The other reason we don't like floaties, from a coaching perspective, is because of the position they put children in when they are in the water. The swimming position is horizontal, either face down or face up. When we put flotation on the arms, it moves the buoyancy up so high that the child moves through the water vertically.
It turns out that this is the drowning position, and this is not how we want to teach our children to move through the water. The one time they find themselves in the water without the arm bands on, they find that they cannot efficiently move through the water to get to safety or to float on their back.
A puddle jumper, however, is Coast Guard Approved, so if you are wearing one in open water, you are considered legal.
Really the best option for your child is a good old-fashioned life jacket. To know what to look for while you are shopping for a life jacket, just open it up and look at the label. Here are some things you need to look for in a good life jacket:
Another type of jacket is a Type III. This is the most common one you will find for anyone over 30 pounds. It does not have a pillow on the back, and the foam is evenly distributed in the back and in the front. It is still a great life jacket, it just won't flip someone over if they are unconscious.
Everything in Moderation
A good life jacket is the way to go for a flotation device, but it should be used in moderation. If the child spends all of their time in the water using flotation, then the one time they end up in the water without it, they are not going to know how the water and their body interact, which can be really dangerous for them. A majority of your infant, toddler, and preschooler time in the water should be spent with you holding them in the water, and only using the jacket when necessary.
How to Fit a Jacket
To fit a jacket, you will want to pull all the straps as tight as they can go, and don't forget about the bottom strap. This is called the straddle strap. It goes between their legs and keeps them from slipping out of the jacket.
Your instinct may be to make the jacket loose in order to make the child more comfortable, but they will really be more comfortable the tighter it is.
Once they are all buckled in, slide your fingers above each shoulder and pull up. As long as the jacket is not obstructing the mouth or the nose, it is a good fit. If it comes up over their face, that means you need to tighten the straps more.

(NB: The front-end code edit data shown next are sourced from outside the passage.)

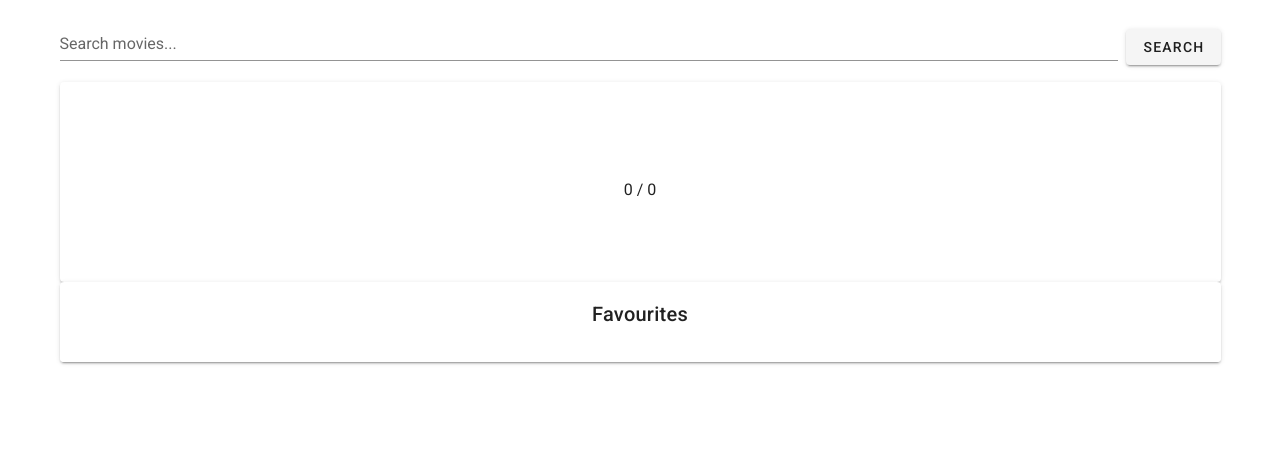
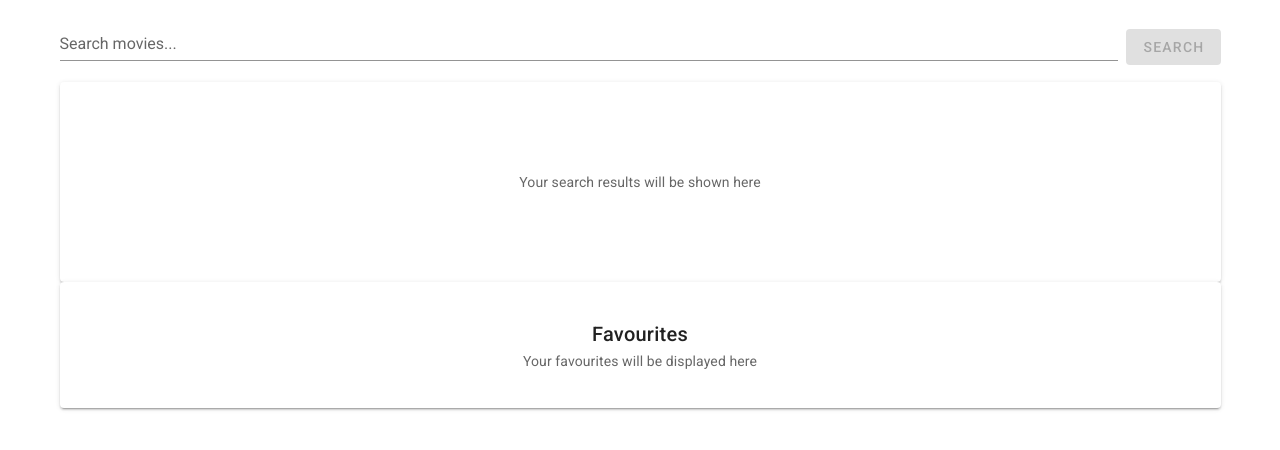
Before and after one commit to ToxiKejtor/movie-app, a Vue app: page / in a window 1280 px wide. Shown: the top 450 px of the page. Built offline with nearby package versions, Linux system fonts and the light colour scheme.

Commit message:
Add status property to app to detect app current state, + add conditional rendering for components, loading states, etc

```diff
--- a/src/components/Favourites.vue
+++ b/src/components/Favourites.vue
@@ -1,7 +1,10 @@
 <template>
-  <v-card>
-    <v-card-title class="justify-center">Favourites</v-card-title>
-    <v-list>
+  <v-card class="text-center py-5">
+    <v-card-title class="text-center d-block">Favourites</v-card-title>
+    <v-card-subtitle data-test="empty" v-if="state.favourites.length === 0">
+      Your favourites will be displayed here
+    </v-card-subtitle>
+    <v-list v-else>
       <v-list-item v-for="movie in state.favourites" :key="movie.imdbID">
         <v-btn
           data-test="favourite-remove"
--- a/src/components/Results.vue
+++ b/src/components/Results.vue
@@ -1,6 +1,30 @@
 <template>
   <v-card class="d-flex flex-column justify-center py-5" min-height="200">
-    <v-list>
+    <v-card-subtitle
+      class="text-center"
+      v-if="state.status === 'init'"
+      data-test="init"
+    >
+      Your search results will be shown here
+    </v-card-subtitle>
+    <v-card-subtitle
+      class="text-center"
+      data-test="loading"
+      v-else-if="state.status === 'progress'"
+    >
+      <v-progress-circular indeterminate />
+      Loading...
+    </v-card-subtitle>
+
+    <v-card-subtitle
+      class="justify-center"
+      data-test="empty"
+      v-else-if="state.status === 'ready' && state.results.data.length === 0"
+    >
+      No results found
+    </v-card-subtitle>
+    <div v-else>
+      <v-list class="px-3">
         <v-list-item v-for="movie in state.results.data" :key="movie.imdbID">
           <v-btn small icon class="mr-3" @click="mutations.addFavourite(movie)"
             ><v-icon>mdi-star-plus</v-icon></v-btn
@@ -14,6 +38,7 @@
         </v-list-item>
       </v-list>
       <PaginationButtons />
+    </div>
   </v-card>
 </template>
 
--- a/src/components/Search.vue
+++ b/src/components/Search.vue
@@ -6,7 +6,13 @@
       v-model="search"
       @keydown.enter="actions.fetchMovies()"
     ></v-text-field>
-    <v-btn class="ml-2" @click="actions.fetchMovies()">Search</v-btn>
+    <v-btn
+      class="ml-2"
+      @click="actions.fetchMovies()"
+      :loading="state.status === 'progress'"
+      :disabled="search === ''"
+      >Search</v-btn
+    >
   </div>
 </template>
 
--- a/src/store/global.ts
+++ b/src/store/global.ts
@@ -5,14 +5,18 @@ import useMovieApi, {
   Record,
 } from "@/composables/useMovieApi";
 
+type Status = "init" | "progress" | "ready";
+
 interface State {
   params: Params;
   results: MoviesResult;
   favourites: Record[];
+  status: Status;
 }
 
 const { fetchMovies } = useMovieApi();
 const state = reactive<State>({
+  status: "init",
   params: {
     title: "",
     page: 1,
@@ -28,6 +32,9 @@ const state = reactive<State>({
 });
 
 const mutations = {
+  setStatus(status: Status): void {
+    state.status = status;
+  },
   setParams(params: Params): void {
     state.params = params;
   },
@@ -46,8 +53,10 @@ const mutations = {
 
 const actions = {
   async fetchMovies(): Promise<void> {
+    mutations.setStatus("progress");
     const results = await fetchMovies(state.params);
     mutations.setResults(results);
+    mutations.setStatus("ready");
   },
 };
 
```
Lines whose indentation alone changed are shown as unchanged.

At Safety Before Skill, we are big believers in early intervention swim lessons, but we also promote always wearing life jackets in open water. Because when life jackets are worn, nobody mourns.